**Work required**
Go through the data and copy every line in which "align" appears.

**Available records**
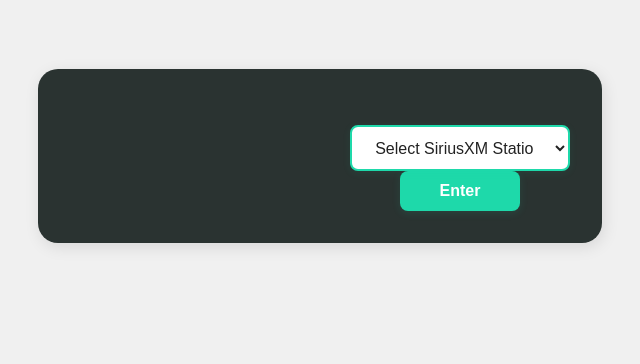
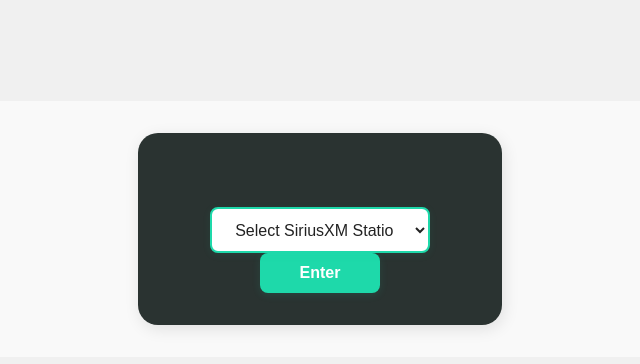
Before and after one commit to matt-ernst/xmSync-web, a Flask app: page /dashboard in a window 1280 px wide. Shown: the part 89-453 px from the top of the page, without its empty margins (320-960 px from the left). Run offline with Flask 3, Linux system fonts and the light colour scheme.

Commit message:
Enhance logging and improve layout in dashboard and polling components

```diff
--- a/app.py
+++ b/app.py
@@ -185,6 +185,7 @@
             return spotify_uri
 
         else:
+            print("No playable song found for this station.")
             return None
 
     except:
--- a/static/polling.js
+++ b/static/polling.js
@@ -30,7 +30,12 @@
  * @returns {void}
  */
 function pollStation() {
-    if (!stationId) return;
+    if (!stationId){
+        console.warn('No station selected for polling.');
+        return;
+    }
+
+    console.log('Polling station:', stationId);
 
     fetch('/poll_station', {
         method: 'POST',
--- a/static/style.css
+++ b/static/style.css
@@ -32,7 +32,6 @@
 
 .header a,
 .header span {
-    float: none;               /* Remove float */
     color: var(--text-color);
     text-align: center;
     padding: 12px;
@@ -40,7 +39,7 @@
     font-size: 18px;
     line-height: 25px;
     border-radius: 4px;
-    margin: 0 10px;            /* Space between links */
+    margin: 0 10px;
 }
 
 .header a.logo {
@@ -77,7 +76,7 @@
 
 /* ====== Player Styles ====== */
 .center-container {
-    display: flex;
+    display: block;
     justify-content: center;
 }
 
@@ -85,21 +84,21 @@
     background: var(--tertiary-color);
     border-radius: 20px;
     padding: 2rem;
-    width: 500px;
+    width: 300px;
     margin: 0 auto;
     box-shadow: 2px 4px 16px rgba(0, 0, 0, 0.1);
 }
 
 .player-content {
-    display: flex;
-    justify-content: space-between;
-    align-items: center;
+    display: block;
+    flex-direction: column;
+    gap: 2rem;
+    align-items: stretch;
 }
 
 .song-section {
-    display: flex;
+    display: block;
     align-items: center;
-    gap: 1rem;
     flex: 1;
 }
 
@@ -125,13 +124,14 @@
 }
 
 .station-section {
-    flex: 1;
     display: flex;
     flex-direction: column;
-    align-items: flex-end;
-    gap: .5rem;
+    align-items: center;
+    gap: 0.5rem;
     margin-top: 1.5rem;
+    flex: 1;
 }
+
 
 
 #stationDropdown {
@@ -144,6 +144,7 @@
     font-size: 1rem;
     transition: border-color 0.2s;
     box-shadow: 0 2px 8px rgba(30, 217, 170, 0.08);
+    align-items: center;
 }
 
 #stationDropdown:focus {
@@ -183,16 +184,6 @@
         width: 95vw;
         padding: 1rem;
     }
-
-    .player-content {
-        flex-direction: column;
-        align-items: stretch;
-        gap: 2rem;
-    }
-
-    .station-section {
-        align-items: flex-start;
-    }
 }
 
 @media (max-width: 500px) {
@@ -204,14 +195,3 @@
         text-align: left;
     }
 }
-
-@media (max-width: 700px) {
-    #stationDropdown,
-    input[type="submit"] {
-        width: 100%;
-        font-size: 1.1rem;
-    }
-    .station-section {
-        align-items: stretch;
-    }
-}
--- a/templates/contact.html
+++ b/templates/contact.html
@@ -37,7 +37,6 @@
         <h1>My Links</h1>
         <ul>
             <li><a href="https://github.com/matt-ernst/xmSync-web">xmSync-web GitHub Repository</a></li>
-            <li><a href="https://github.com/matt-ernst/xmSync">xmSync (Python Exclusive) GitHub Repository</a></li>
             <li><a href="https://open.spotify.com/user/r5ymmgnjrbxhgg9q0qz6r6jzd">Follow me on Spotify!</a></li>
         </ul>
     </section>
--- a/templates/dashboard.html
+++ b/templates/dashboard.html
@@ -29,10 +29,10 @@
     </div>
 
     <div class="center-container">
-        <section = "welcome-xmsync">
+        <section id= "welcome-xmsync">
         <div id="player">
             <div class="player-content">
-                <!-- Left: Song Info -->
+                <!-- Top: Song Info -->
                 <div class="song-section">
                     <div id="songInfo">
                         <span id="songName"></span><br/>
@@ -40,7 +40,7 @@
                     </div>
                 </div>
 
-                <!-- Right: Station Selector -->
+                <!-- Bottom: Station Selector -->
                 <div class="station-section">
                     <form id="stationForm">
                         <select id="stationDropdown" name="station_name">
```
==
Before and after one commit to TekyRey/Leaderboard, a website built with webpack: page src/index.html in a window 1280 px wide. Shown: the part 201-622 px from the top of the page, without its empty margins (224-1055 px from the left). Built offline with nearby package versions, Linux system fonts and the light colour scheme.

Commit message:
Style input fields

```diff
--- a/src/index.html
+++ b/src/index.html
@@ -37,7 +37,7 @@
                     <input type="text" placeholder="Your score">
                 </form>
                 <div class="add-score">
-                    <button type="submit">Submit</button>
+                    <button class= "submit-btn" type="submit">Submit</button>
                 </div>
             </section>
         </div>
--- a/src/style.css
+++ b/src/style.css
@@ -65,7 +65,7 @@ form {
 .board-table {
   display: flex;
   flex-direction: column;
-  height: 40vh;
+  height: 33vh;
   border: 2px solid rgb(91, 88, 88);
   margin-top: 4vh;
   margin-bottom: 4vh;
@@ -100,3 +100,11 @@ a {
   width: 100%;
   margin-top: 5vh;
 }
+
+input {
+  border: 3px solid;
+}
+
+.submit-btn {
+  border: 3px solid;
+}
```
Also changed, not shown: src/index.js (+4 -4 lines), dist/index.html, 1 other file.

**Problem solution**
     text-align: center;
-    align-items: center;
+    align-items: stretch;
     align-items: center;
-    align-items: flex-end;
+    align-items: center;
+    align-items: center;
-        align-items: stretch;
-        align-items: flex-start;
         text-align: left;
-        align-items: stretch;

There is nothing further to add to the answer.